Nothing beats the outdoors, but when the weather starts heating up, so do a host of health hazards that can quickly turn a day at the park or outdoor workout into a disaster. Use these tips to stay healthy and enjoy all that summer in Scottsdale has to offer.
1. Wear Sunscreen
Sunlight (in small doses) can be beneficial to your health because of the vitamin D, but tanning and sunburns can create both acute and long-term health problems. Mild sunburns can cause slight pain and redness, while more severe sunburns can cause blistering, rashes and serious pain. According to the Skin Cancer Foundation, just one severe sunburn can more than double the chances of developing melanoma and cause skin to prematurely age.
The sun is strongest between 10am and 4pm so be sure to avoid much contact during these prime times. To avoid sunburns, be sure to always wear at least SPF 15 sunscreen prior to exposure to the sun.
2. Drink Up
Exercising in the Arizona desert climate increases core body temperature and causes higher rates of perspiration. Because of this, it is very easy to become quickly dehydrated, which can result in heat exhaustion and even heat stroke.
Whether you use a shaker cup, jug, or camelback, be sure to always pack and keep water with you at all times when you will be outdoors for any length of time. Most individuals tend to lose 2-3% of water during exercise in hot conditions, so it is imperative that while exercising, you drink 8-10 ounces of water every 20-30 minutes during exercise.
3. Exercise in the Proper Attire
Be sure to wear loose and airy clothing while exercising during the summer months. It is important that your body gets proper ventilation so that you can allow for your core body temperature to cool at optimal rates. Wearing tight, form-fitting clothing will act as a blanket on your body and will cause you to heat up.
Additionally, be sure to wear light colored clothing while exercising in the sun as darker colors will absorb heat and can rapidly cause heat exhaustion.
4. Restore Electrolytes
Excessive sweating during exercise will create electrolyte imbalances due to the loss of sodium in our perspiration. This can cause heat cramps or muscle cramps induced by electrolyte imbalances.
The salt loss will decrease the amount oxygenated blood to peripheral muscles and lead to cramps typically in the torso, hamstrings, quadriceps and hamstrings. Be sure to rehydrate with a beverage that contains electrolytes, but be wary of the amount of calories in some of these beverages.
5. Know When to Quit
Its 110 degree outside, you’re dripping in sweat, and your feet feel like they’re ten pound cinder blocks. You may have the desire to push through these feelings because you’re nowhere near your normal mileage or not even halfway through your workout, but you need to listen to your body and head home.

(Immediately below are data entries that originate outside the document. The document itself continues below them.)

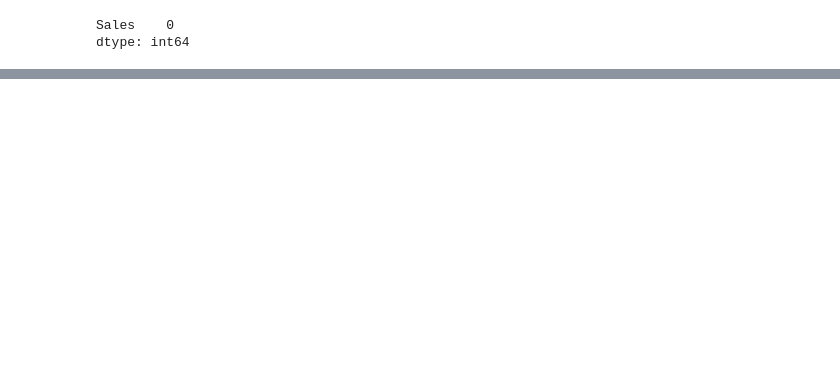
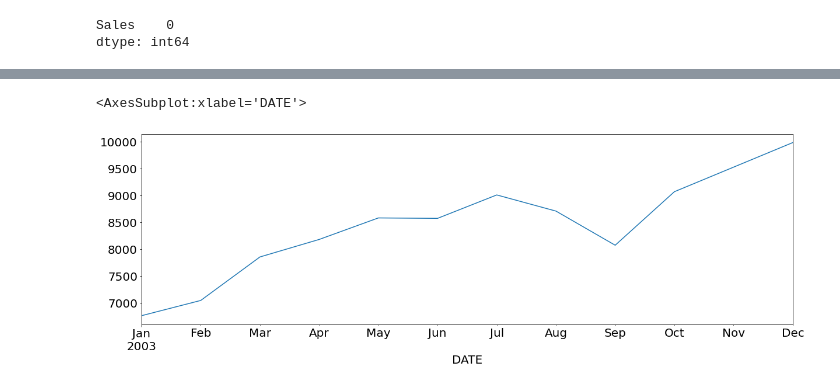
Before and after one commit to 28101991SUNNY/ML2_Unsupervised-Learning, a Jupyter notebook: 10_1_Time Series Analysis 1 .ipynb, the cells around one changed output, grey strips where cells are left out. Cells and saved outputs as stored; diff of their text form; code cells hidden in the pictures; blank space fills up the shorter version.

```diff
--- a/10_1_Time Series Analysis 1 .ipynb
+++ b/10_1_Time Series Analysis 1 .ipynb
@@ -317,0 +372,5 @@ mobile_sales["Sales"].rolling(10,center=False).mean().plot()
+# %%
+mobile_sales["Sales"][24:36].plot()
+# %% [output]
+<AxesSubplot:xlabel='DATE'>
+[figure, added]
```
Also changed, not shown: parts of 45 cells of this notebook.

Once your core temperature starts to elevate over 100 then your internal systems will not be able to effectively cool you down. This will lead to a handful of problems including heat exhaustion and heat stroke.
Head back inside, place a cool towel or ice pack around your neck and shoulders and rehydrate. Once you cool down, you can finish a workout inside with a cardio circuit or head to the gym. Be smart, allow your body to acclimate to the heat progressively. You should taper the intensity of your workouts accordingly to the heat and always listen to your body.